Introductory Activity – Making Choices Pictures
- Materials: pictures from magazines or found online that show people in different situations; paper and pencils
Display pictures of different situations. Guide kids to look at one of the pictures and write or draw choices they would make in the depicted situation. You can give each kid a picture or display pictures around the room and assign a group of kids to each picture. Talk about the choices kids wrote/drew. Tell kids that today they will think about the choices they make.
Live It Out
Game – Button Golf
- Materials: 9 small paper plates, buttons (2 per team), permanent marker
Number the plates 1-9. Scatter the plates on the floor in the play area.
Group the kids into 2 (or more) teams. Guide players from each team to try and flip the buttons onto plate 1. Kids flip the buttons by laying one button on the floor near the plate and pressing the edge of the second button on the first button to make it flip in the air. When a team flips the button on the plate, ask that team a review question. If the team answers correctly, the team moves to plate 2. Players on each team should take turns trying to flip the buttons on the plates. Continue moving through the course. The first team to flip a button onto plate 9 and correctly answer a question is the winning team.
Teacher Tip: To lengthen the game, add more plates or tell teams to move through the course and back.
Craft – Choice Coin

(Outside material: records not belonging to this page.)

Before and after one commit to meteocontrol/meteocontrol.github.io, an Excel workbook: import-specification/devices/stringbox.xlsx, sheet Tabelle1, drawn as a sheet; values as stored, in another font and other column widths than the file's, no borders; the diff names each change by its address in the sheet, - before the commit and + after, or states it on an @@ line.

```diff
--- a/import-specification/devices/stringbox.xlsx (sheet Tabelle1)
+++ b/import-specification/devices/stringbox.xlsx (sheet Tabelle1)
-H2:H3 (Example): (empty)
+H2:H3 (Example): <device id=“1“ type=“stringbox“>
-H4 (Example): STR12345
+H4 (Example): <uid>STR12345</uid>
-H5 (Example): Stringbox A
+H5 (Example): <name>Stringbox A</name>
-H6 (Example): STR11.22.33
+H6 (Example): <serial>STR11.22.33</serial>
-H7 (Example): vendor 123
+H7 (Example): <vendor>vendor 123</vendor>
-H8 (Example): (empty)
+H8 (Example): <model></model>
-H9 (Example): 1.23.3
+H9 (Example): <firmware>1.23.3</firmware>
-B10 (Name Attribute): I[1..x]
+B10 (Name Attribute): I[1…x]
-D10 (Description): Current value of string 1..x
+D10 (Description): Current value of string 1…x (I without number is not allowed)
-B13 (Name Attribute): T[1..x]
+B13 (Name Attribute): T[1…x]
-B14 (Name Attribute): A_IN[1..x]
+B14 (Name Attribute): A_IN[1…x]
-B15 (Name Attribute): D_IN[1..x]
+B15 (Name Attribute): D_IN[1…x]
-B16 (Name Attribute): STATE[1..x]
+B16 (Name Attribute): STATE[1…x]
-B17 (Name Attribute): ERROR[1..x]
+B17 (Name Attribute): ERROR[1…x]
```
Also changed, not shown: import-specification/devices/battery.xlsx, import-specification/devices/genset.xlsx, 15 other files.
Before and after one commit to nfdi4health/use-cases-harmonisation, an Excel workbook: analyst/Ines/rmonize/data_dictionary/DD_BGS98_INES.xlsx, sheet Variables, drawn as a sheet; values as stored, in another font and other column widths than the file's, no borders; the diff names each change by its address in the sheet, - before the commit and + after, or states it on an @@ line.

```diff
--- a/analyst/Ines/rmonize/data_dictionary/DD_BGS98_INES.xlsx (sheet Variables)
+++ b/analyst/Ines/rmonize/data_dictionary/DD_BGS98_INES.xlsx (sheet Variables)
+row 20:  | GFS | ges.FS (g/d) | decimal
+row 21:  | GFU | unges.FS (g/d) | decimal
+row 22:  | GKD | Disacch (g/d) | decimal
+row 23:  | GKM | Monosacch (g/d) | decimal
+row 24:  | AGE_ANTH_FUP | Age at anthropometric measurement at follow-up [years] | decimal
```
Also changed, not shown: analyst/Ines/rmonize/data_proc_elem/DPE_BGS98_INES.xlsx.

- Materials: heavyweight paper, scissors, thin markers or colored pens and pencils
Guide kids to cut out circles from the heavyweight paper. They can print the Life Point on one side of the circle and the Life Verse on the other side of the coin. Encourage them to add other designs as they choose. Talk about making responsible choices. Tell kids to use their “coins” as reminders when they need to choose. They can carry the coins in their pockets or backpacks.
Introductory Activity – Would You?
- Materials: signs Yes, No, Maybe; tape
Tape the signs in three different areas of the room. (Print the words on paper to create simple signs). Ask kids simple questions and tell them to move to the sign that represents their answers. Sample questions: Would you eat hot peppers? Would you ride in a hot air balloon? Would you turn in a wallet with money that you found in the school hallway? Would you go bungee jumping? Would you walk to school from your house? Would you copy a friend’s homework? Would you work in a food bank with your family stacking food on the shelves? Would you ask a new kid to play a game with you?
Pause after each question for kids to move to their answers. Talk about the choices as you choose. Tell kids that today you will think about the choices that people make.
Live It Out
Game – Letters Relay
- Materials: paper pieces or index cards, marker, gift bags (one per team)
On paper pieces or index cards, print the words of the Life Point in letter groups. For example, print these groups on different cards: PEO PLEA RERE SPO NSIB ELF ORTH ECH OICE STH ATTH EYM AKE. Make a set of cards for each team that will play the game. Mix each team’s cards and place in a gift bag. Set the bags at one end of the play area.
Group kids into two (or more) teams. Ask teams to line up, facing the bags. On your signal, players run to their teams’ bags, pull a card, and run back to the team. As cards are retrieved, teams try to arrange the cards to spell out the Life Point. Tell kids that there are no spaces between words of the sentence they are making. Teams should continue to work until they have retrieved all cards and assembled the cards in the correct order. Talk about choices kids should make.
Craft – Bag Tag Reminder
- Materials: heavyweight paper, scissors, gel pens, hole punch, plastic lacing, clear contact plastic
Invite kids to use the materials to create bag tags for their backpacks. Tell kids to cut a shape from the paper. Lead them to print the Life Point on the tags. You may want to suggest they print a modified version to personalize it: I am responsible for the choices I make. They can use the pens to add other details and cover the designs with clear contact plastic. They can punch holes to tie plastic lacing through the tags and hang these on their bags. If they choose, they could punch several holes along the sides of the tags and weave the lacing through the holes before making the ties for the bag tag. Talk about choices kids should make.